SA slowly trickles towards an electric future
Although reports of petrol reaching R40/l seem far-fetched, recent fuel hikes might make more South Africans consider making the switch from internal combustion engines (ICE) to electric power.
Right now that’s not an option for most motorists as electric vehicles (EVs) are priced beyond their reach. Most EVs are luxury high-performance cars that cost well north of R1m and are aimed at well-heeled consumers seeking planet-friendly cars at the cutting edge of technology.
These early adopters will find much to enjoy in EVs, particularly their low running costs and silent and swift performance, characteristics that earned the Jaguar I-Pace SA’s 2020 Car of the Year title.
Battery-powered cars react instantly to throttle thrusts, without any pauses in the power delivery, and today’s fastest accelerating supercars are all electric. Their pleasing driveability is enhanced by batteries located in the floor to provide a low centre of gravity, so EVs generally have good handling despite being heavier than regular cars.
The planet-saving motive behind EVs will take time to achieve, especially in SA where 80% of electric power is generated by coal. Curbing global warming will require a clean-energy ecosystem with wind farms and solar panels instead of smokestacks.
However, there seems no stopping the EV momentum. With a number of countries set to ban the sale of ICE vehicles soon, EV sales have spiked in recent years. Most brands have vastly scaled up their production of battery-powered cars, with many committing to all-electric vehicle line-ups within the next couple of decades.
The sales growth has been phenomenal over the past decade. In 2012 about 130,000 electric cars were sold worldwide. Today that many are sold in a single week, and last year 6.75-million EVs found new owners, a 108% growth over 2020.
China, Europe and the US account for about 90% of global electric car sales and the International Energy Agency (IEA) estimates there are about 16-million electric cars on the roads worldwide.
In SA things are moving much slower, though EV sales more than doubled to 218 units last year with the introduction of new models such as the BMW iX and Audi E-tron. Other EVs on sale locally are BMW’s i3, Jaguar’s I-Pace, Mini’s Cooper SE, Porsche’s Taycan range, the Mercedes-Benz EQ range and Volvo’s XC40 P8 Recharge.
Though their running costs can be up to five times cheaper than ICE cars, especially if you charge them at home, the math doesn’t work if you’re wanting to buy an EV to save money. It’s an expensive luxury and SA’s cheapest EV is the Mini Cooper SE at R709,400 — the price of two VW Polos. The BMW i3, with a starting price of R754,200, is the only other EV selling for under R1m.

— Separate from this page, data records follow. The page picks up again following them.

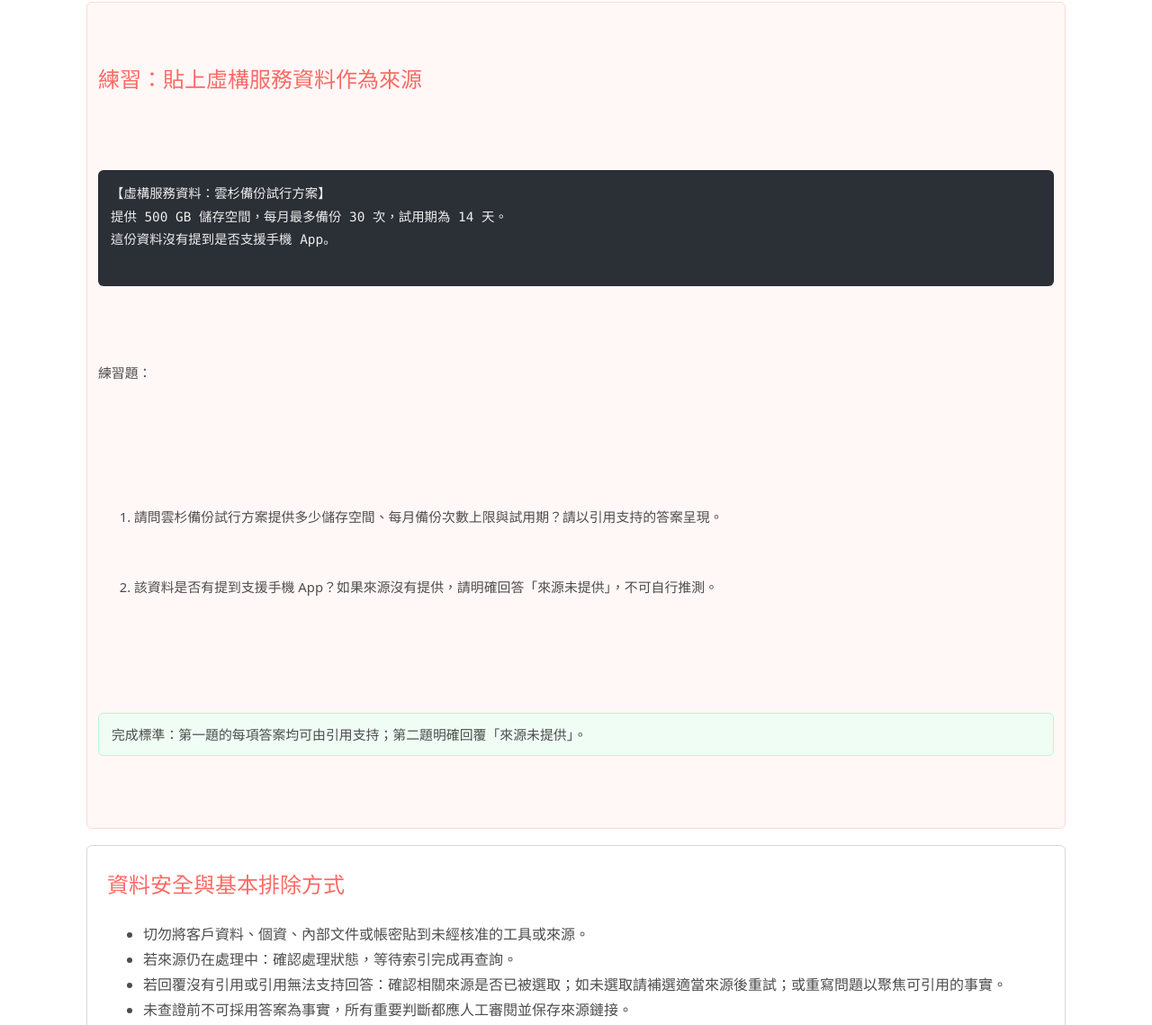
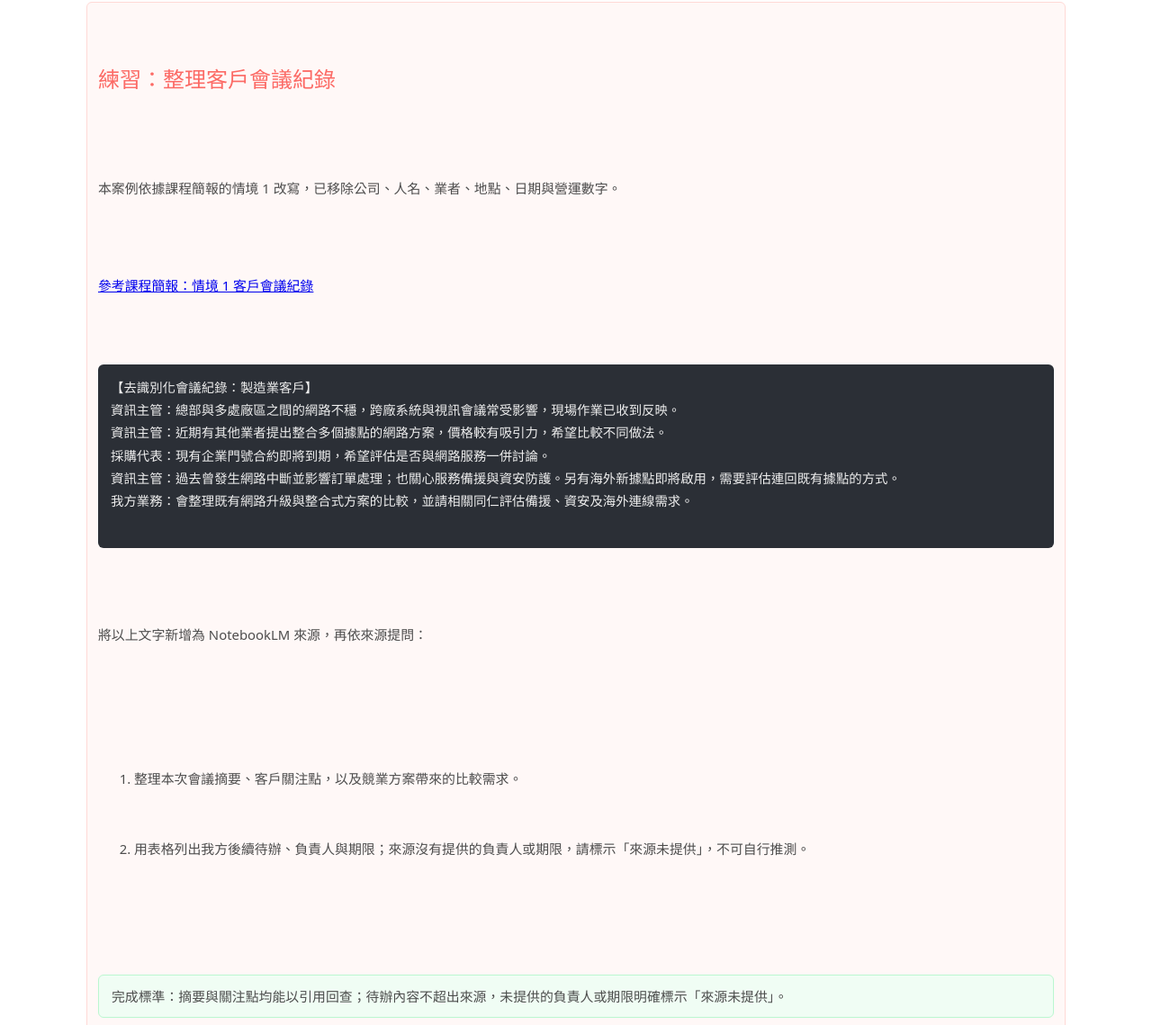
Before and after one commit to FrankHuang0/nextbss, a plain HTML site: page notebooklm-basics.html in a window 1280 px wide. Shown: the part 877-2016 px from the top of the page at 90% size. Drawn offline with Linux system fonts and the light colour scheme.

Commit message:
content: use de-identified meeting practice
Co-authored-by: Copilot App <223556219+Copilot@users.noreply.github.com>

```diff
--- a/notebooklm-basics.html
+++ b/notebooklm-basics.html
@@ -29,18 +29,23 @@
     </section>
 
     <section class="card sample">
-      <h2>練習：貼上虛構服務資料作為來源</h2>
+      <h2>練習：整理客戶會議紀錄</h2>
+      <p>本案例依據課程簡報的情境 1 改寫，已移除公司、人名、業者、地點、日期與營運數字。</p>
+      <p><a href="https://frankhuang0.github.io/nextbss/notebooklm-ai-training.html">參考課程簡報：情境 1 客戶會議紀錄</a></p>
       <pre>
-【虛構服務資料：雲杉備份試行方案】
-提供 500 GB 儲存空間，每月最多備份 30 次，試用期為 14 天。
-這份資料沒有提到是否支援手機 App。
+【去識別化會議紀錄：製造業客戶】
+資訊主管：總部與多處廠區之間的網路不穩，跨廠系統與視訊會議常受影響，現場作業已收到反映。
+資訊主管：近期有其他業者提出整合多個據點的網路方案，價格較有吸引力，希望比較不同做法。
+採購代表：現有企業門號合約即將到期，希望評估是否與網路服務一併討論。
+資訊主管：過去曾發生網路中斷並影響訂單處理；也關心服務備援與資安防護。另有海外新據點即將啟用，需要評估連回既有據點的方式。
+我方業務：會整理既有網路升級與整合式方案的比較，並請相關同仁評估備援、資安及海外連線需求。
       </pre>
-      <p>練習題：</p>
+      <p>將以上文字新增為 NotebookLM 來源，再依來源提問：</p>
       <ol>
-        <li>請問雲杉備份試行方案提供多少儲存空間、每月備份次數上限與試用期？請以引用支持的答案呈現。</li>
-        <li>該資料是否有提到支援手機 App？如果來源沒有提供，請明確回答「來源未提供」，不可自行推測。</li>
+        <li>整理本次會議摘要、客戶關注點，以及競業方案帶來的比較需求。</li>
+        <li>用表格列出我方後續待辦、負責人與期限；來源沒有提供的負責人或期限，請標示「來源未提供」，不可自行推測。</li>
       </ol>
-      <p class="done">完成標準：第一題的每項答案均可由引用支持；第二題明確回覆「來源未提供」。</p>
+      <p class="done">完成標準：摘要與關注點均能以引用回查；待辦內容不超出來源，未提供的負責人或期限明確標示「來源未提供」。</p>
     </section>
 
     <section class="card">
```
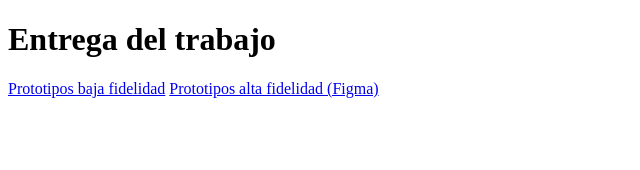
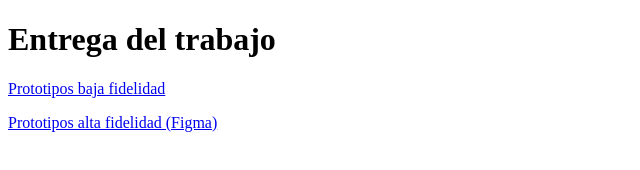
Before and after one commit to franbayugar/interfaces, a plain HTML site: page TP1/EntregaFinal/index.html in a window 1280 px wide. Shown: the whole page, without its empty margins (0-640 px from the left). Drawn offline with Linux system fonts and the light colour scheme.

Commit message:
Arreglado link

```diff
--- a/TP1/EntregaFinal/index.html
+++ b/TP1/EntregaFinal/index.html
@@ -10,8 +10,8 @@
 
 <body>
     <h1>Entrega del trabajo</h1>
-    <a href="https://drive.google.com/drive/u/1/folders/1c05OCG0-mC_cSUKKoZm3vuCQMPlrXWNT>">Prototipos baja fidelidad</a>
-    <a href="https://www.figma.com/file/NnIKY6ttzJfGc8zImJmV22/Untitled?node-id=43%3A2">Prototipos alta fidelidad (Figma)</a>
+    <p><a href="https://drive.google.com/drive/u/1/folders/1c05OCG0-mC_cSUKKoZm3vuCQMPlrXWNT">Prototipos baja fidelidad</a></p>
+    <p><a href="https://www.figma.com/file/NnIKY6ttzJfGc8zImJmV22/Untitled?node-id=43%3A2">Prototipos alta fidelidad (Figma)</a></p>
 
 </body>
 
```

There’s a major opportunity for a mass-market EV model that can accelerate the shift away from gas guzzlers in a country where EV penetration is less than half a percent, and an AutoTrader survey found that two-thirds of South Africans would consider buying an EV if it cost less than R500,000.
In a TimesLIVE poll, 30% of respondents said they would purchase a R300,000 electric car with a limited 100km/h top speed. Such zero-emission city cars are popular in China, with the Wuling Mini EV mini hatch selling 424,000 units in that country last year — not far behind SA’s total 2021 market of 464,122 cars.
High EV prices are largely due to their expensive batteries and punitive import duties, with EVs attracting up to a 25% duty in SA compared to as little as 18% for ICE cars depending on where they're imported from.
Economies of scale will eventually drive EV prices down, and analysts forecast they could reach cost parity with ICE vehicles during the second half of this decade, but tax breaks will be needed in the meantime.
Government is negotiating to bring down the cost of importing EVs and making them more affordable to SA consumers. Tax and cashback incentives may be offered to EV buyers as in many other countries, which could further reduce the price gap between EV and ICE cars.
The survival of SA’s seven big vehicle manufacturers also relies on switching to EV manufacture, as nearly two-thirds of their production goes overseas, and a number of countries are set to ban the sale of ICE vehicles. Trade, industry & competition minister Ebrahim Patel has committed to incorporating EVs into automotive policy and is expected to make an announcement soon.
In addition to high prices, issues like range anxiety, long charging times and the reliability of Eskom’s power supply are hurdles to local consumer acceptance of EVs.
In terms of range and charging times, technology is moving at a fast rate. Some EVs are claiming ranges of more than 600km, similar to that offered by ICE cars and sufficient for a week’s commuting for the bulk of motorists.
Long-distance travel is a bugbear but public DC fast chargers are able to juice-up EVs in the time it takes to have a meal. Audi’s new 150kW public chargers allow an E-tron 55 to charge from 10% to 90% in about 30 minutes.
The number of charging points per EV in SA is one of the highest in the world with about six cars per charging station, says GridCars, which has a national network of fast chargers. However, to meet future demand the charging infrastructure must expand to incentivise motorists to switch to EVs.
Would you like to comment on this article or view other readers' comments? Register (it’s quick and free) or sign in now.
Please read our Comment Policy before commenting.